→ Required work
In your copy of the data, keep every word exact and include no pictures.

[Dataset items]
───

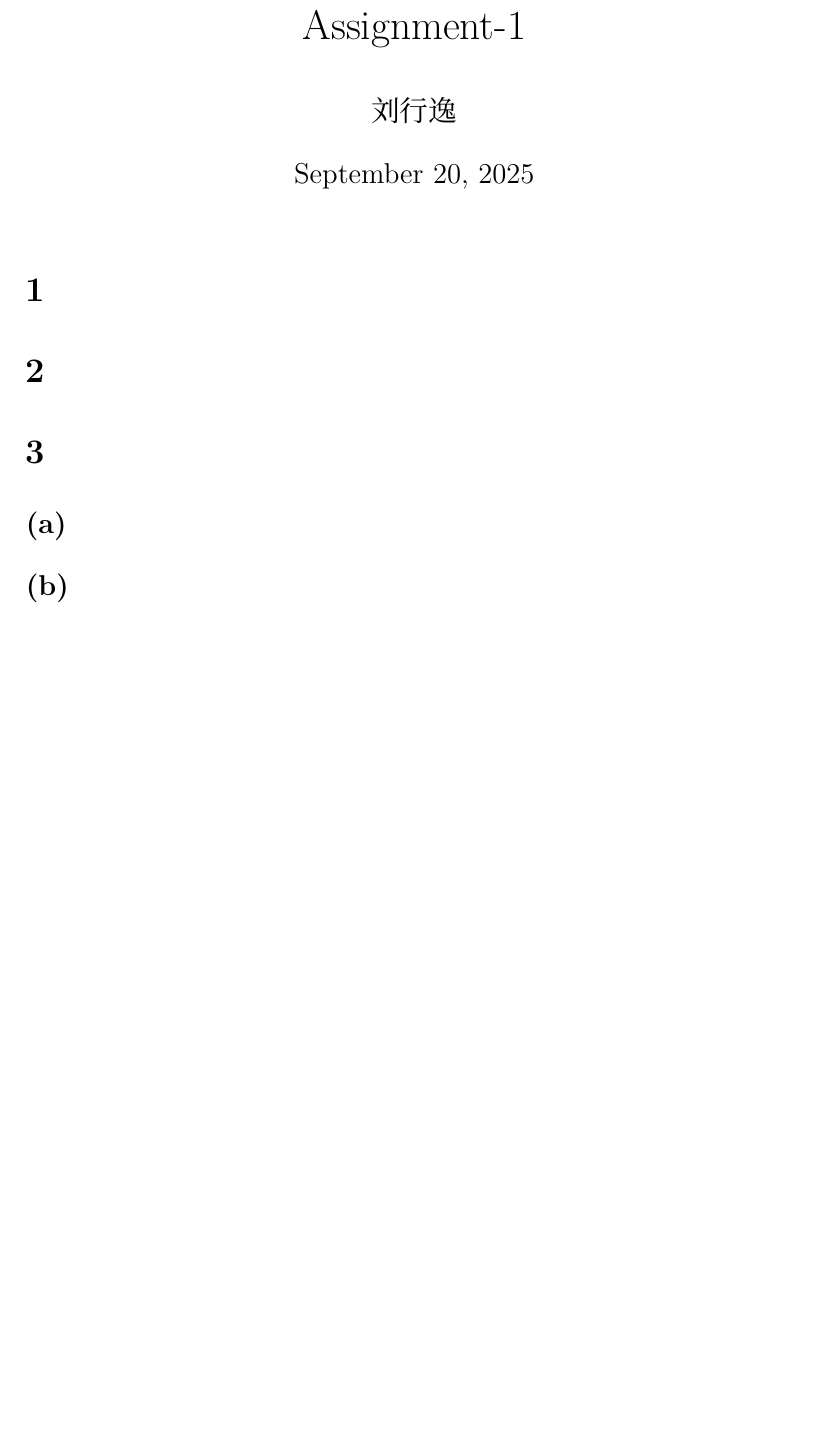
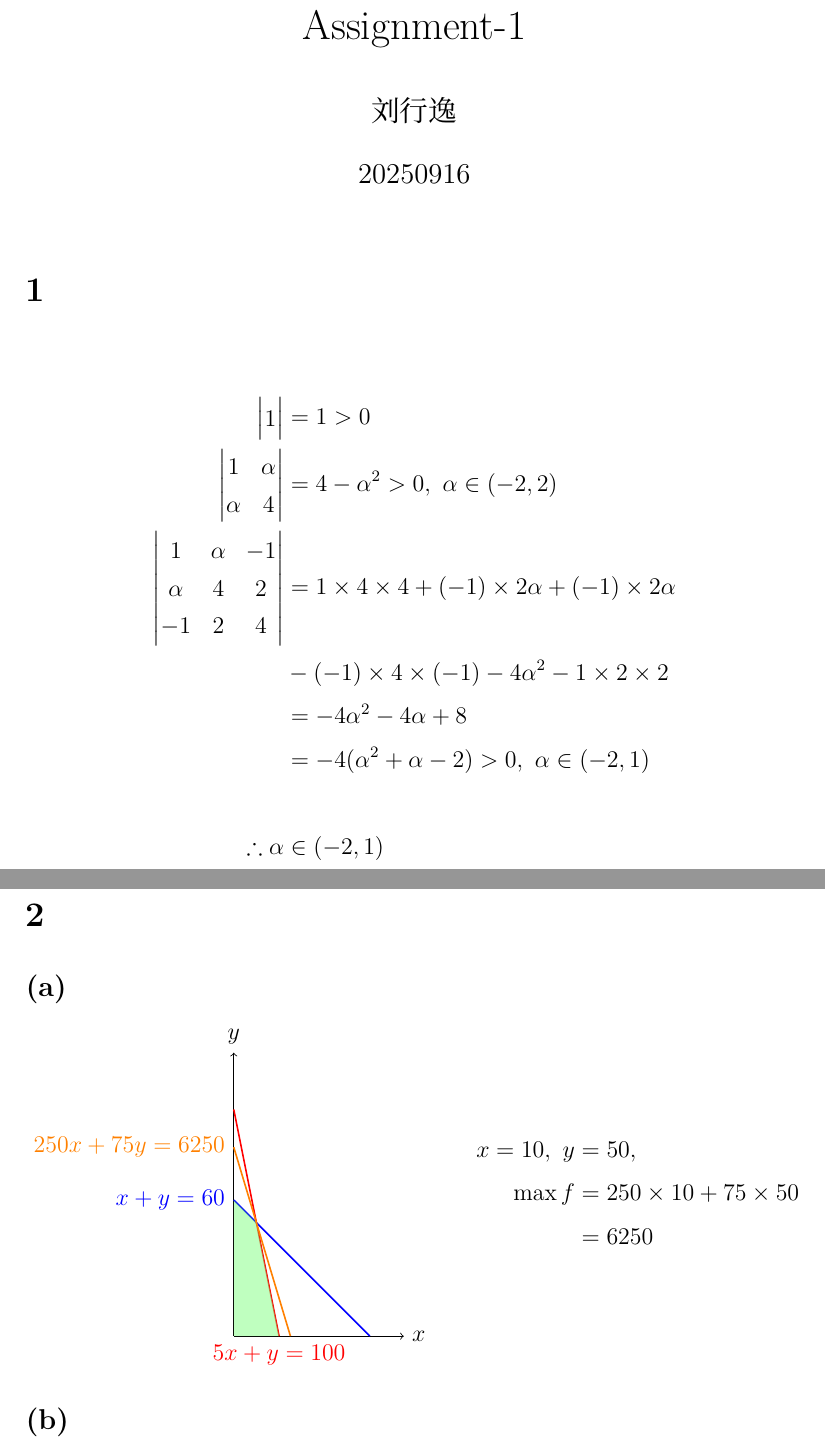
Before and after one commit to Adrn1n/XMU-learning_CVXOPT, a LaTeX document (HW/0916/main.tex): part of the page before the commit and two parts of pages 1 and 2 of 2 after it, the two joined at a grey line, cut so that both start at the same text, the shorter picture padded with empty space. Compiled offline with XeLaTeX; a missing font is replaced by an installed copy or a similar font.

Commit message:
20250920: Finish: HW/0916/1~2(a)

```diff
--- a/HW/0916/main.tex
+++ b/HW/0916/main.tex
@@ -9,10 +9,11 @@
 % \usepackage{color}
 % \usepackage{graphicx}
 % \usepackage{float}
-% \usepackage{tikz}
+\usepackage{tikz}
 
 \usepackage{amsmath}
-\usepackage{mathtools}
+\usepackage{amssymb}
+% \usepackage{mathtools}
 % \usepackage{calc}
 
 % \usepackage{listings}
@@ -32,7 +33,7 @@
 
 \title{Assignment-1}
 \author{刘行逸}
-\date{\today}
+\date{20250916}
 
 \hypersetup{
     pdftitle={Assignment-1},
@@ -44,17 +45,59 @@
 
 \section*{1}
 \addcontentsline{toc}{section}{1}
+\begin{align*}
+    \begin{vmatrix}
+        1 \\
+    \end{vmatrix}         & = 1 > 0                                                          \\
+    \begin{vmatrix}
+        1      & \alpha \\
+        \alpha & 4      \\
+    \end{vmatrix}      & = 4 - \alpha^2 > 0, \ \alpha \in (-2, 2)                            \\
+    \begin{vmatrix}
+        1      & \alpha & -1 \\
+        \alpha & 4      & 2  \\
+        -1     & 2      & 4  \\
+    \end{vmatrix} & = 1 \times 4 \times 4 + (-1) \times 2 \alpha + (-1) \times 2 \alpha      \\
+                            & - (-1) \times 4 \times (-1) - 4 \alpha^2 - 1 \times 2 \times 2 \\
+                            & = -4 \alpha^2 - 4 \alpha + 8                                   \\
+                            & = -4 (\alpha^2 + \alpha -2) > 0, \ \alpha \in (-2, 1)          \\
+    \\
+    \therefore \alpha       & \in (-2, 1)                                                    \\
+\end{align*}
 
 \section*{2}
 \addcontentsline{toc}{section}{2}
+\subsection*{(a)}
+\addcontentsline{toc}{subsection}{(a)}
+\begin{center}
+    \begin{minipage}{0.525\textwidth}
+        \begin{tikzpicture}[scale=0.04]
+            \draw[->] (0,0) -- (75,0)node[right]{$x$};
+            \draw[->] (0,0) -- (0,125)node[above]{$y$};
+
+            \draw[thick,red] (20,0)node[below]{$5 x + y = 100$} -- (0,100);
+            \draw[thick,blue] (60,0) -- (0,60)node[left]{$x + y = 60$};
+
+            \fill[green!50,opacity=0.5] (0,0) -- (20,0) -- (10,50) -- (0,60) -- cycle;
+
+            \draw[thick,orange] (25,0) -- (0,250/3)node[left]{$250 x + 75 y = 6250$};
+        \end{tikzpicture}
+    \end{minipage}
+    \hfill
+    \begin{minipage}{0.425\textwidth}
+        \begin{align*}
+            x = 10, \ y & = 50,                          \\
+            \max{f}     & = 250 \times 10 + 75 \times 50 \\
+                        & = 6250                         \\
+        \end{align*}
+    \end{minipage}
+\end{center}
+
+\subsection*{(b)}
+\addcontentsline{toc}{subsection}{(b)}
 
 \section*{3}
 \addcontentsline{toc}{section}{3}
-\subsection*{(a)}
-\addcontentsline{toc}{subsection}{(a)}
-
-\subsection*{(b)}
-\addcontentsline{toc}{subsection}{(b)}
 
 \section*{4}
 \addcontentsline{toc}{section}{4}
```
Also changed, not shown: Lab/pyproject.toml (+1 -1 lines), HW/0916/TEMP/main.pdf, 2 other files.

───

→ Result for this task
Before and after one commit to Adrn1n/XMU-learning_CVXOPT, a LaTeX document (HW/0916/main.tex): part of the page before the commit and two parts of pages 1 and 2 of 2 after it, the two joined at a grey line, cut so that both start at the same text, the shorter picture padded with empty space. Compiled offline with XeLaTeX; a missing font is replaced by an installed copy or a similar font.

Commit message:
20250920: Finish: HW/0916/1~2(a)

```diff
--- a/HW/0916/main.tex
+++ b/HW/0916/main.tex
@@ -9,10 +9,11 @@
 % \usepackage{color}
 % \usepackage{graphicx}
 % \usepackage{float}
-% \usepackage{tikz}
+\usepackage{tikz}
 
 \usepackage{amsmath}
-\usepackage{mathtools}
+\usepackage{amssymb}
+% \usepackage{mathtools}
 % \usepackage{calc}
 
 % \usepackage{listings}
@@ -32,7 +33,7 @@
 
 \title{Assignment-1}
 \author{刘行逸}
-\date{\today}
+\date{20250916}
 
 \hypersetup{
     pdftitle={Assignment-1},
@@ -44,17 +45,59 @@
 
 \section*{1}
 \addcontentsline{toc}{section}{1}
+\begin{align*}
+    \begin{vmatrix}
+        1 \\
+    \end{vmatrix}         & = 1 > 0                                                          \\
+    \begin{vmatrix}
+        1      & \alpha \\
+        \alpha & 4      \\
+    \end{vmatrix}      & = 4 - \alpha^2 > 0, \ \alpha \in (-2, 2)                            \\
+    \begin{vmatrix}
+        1      & \alpha & -1 \\
+        \alpha & 4      & 2  \\
+        -1     & 2      & 4  \\
+    \end{vmatrix} & = 1 \times 4 \times 4 + (-1) \times 2 \alpha + (-1) \times 2 \alpha      \\
+                            & - (-1) \times 4 \times (-1) - 4 \alpha^2 - 1 \times 2 \times 2 \\
+                            & = -4 \alpha^2 - 4 \alpha + 8                                   \\
+                            & = -4 (\alpha^2 + \alpha -2) > 0, \ \alpha \in (-2, 1)          \\
+    \\
+    \therefore \alpha       & \in (-2, 1)                                                    \\
+\end{align*}
 
 \section*{2}
 \addcontentsline{toc}{section}{2}
+\subsection*{(a)}
+\addcontentsline{toc}{subsection}{(a)}
+\begin{center}
+    \begin{minipage}{0.525\textwidth}
+        \begin{tikzpicture}[scale=0.04]
+            \draw[->] (0,0) -- (75,0)node[right]{$x$};
+            \draw[->] (0,0) -- (0,125)node[above]{$y$};
+
+            \draw[thick,red] (20,0)node[below]{$5 x + y = 100$} -- (0,100);
+            \draw[thick,blue] (60,0) -- (0,60)node[left]{$x + y = 60$};
+
+            \fill[green!50,opacity=0.5] (0,0) -- (20,0) -- (10,50) -- (0,60) -- cycle;
+
+            \draw[thick,orange] (25,0) -- (0,250/3)node[left]{$250 x + 75 y = 6250$};
+        \end{tikzpicture}
+    \end{minipage}
+    \hfill
+    \begin{minipage}{0.425\textwidth}
+        \begin{align*}
+            x = 10, \ y & = 50,                          \\
+            \max{f}     & = 250 \times 10 + 75 \times 50 \\
+                        & = 6250                         \\
+        \end{align*}
+    \end{minipage}
+\end{center}
+
+\subsection*{(b)}
+\addcontentsline{toc}{subsection}{(b)}
 
 \section*{3}
 \addcontentsline{toc}{section}{3}
-\subsection*{(a)}
-\addcontentsline{toc}{subsection}{(a)}
-
-\subsection*{(b)}
-\addcontentsline{toc}{subsection}{(b)}
 
 \section*{4}
 \addcontentsline{toc}{section}{4}
```
Also changed, not shown: Lab/pyproject.toml (+1 -1 lines), HW/0916/TEMP/main.pdf, 2 other files.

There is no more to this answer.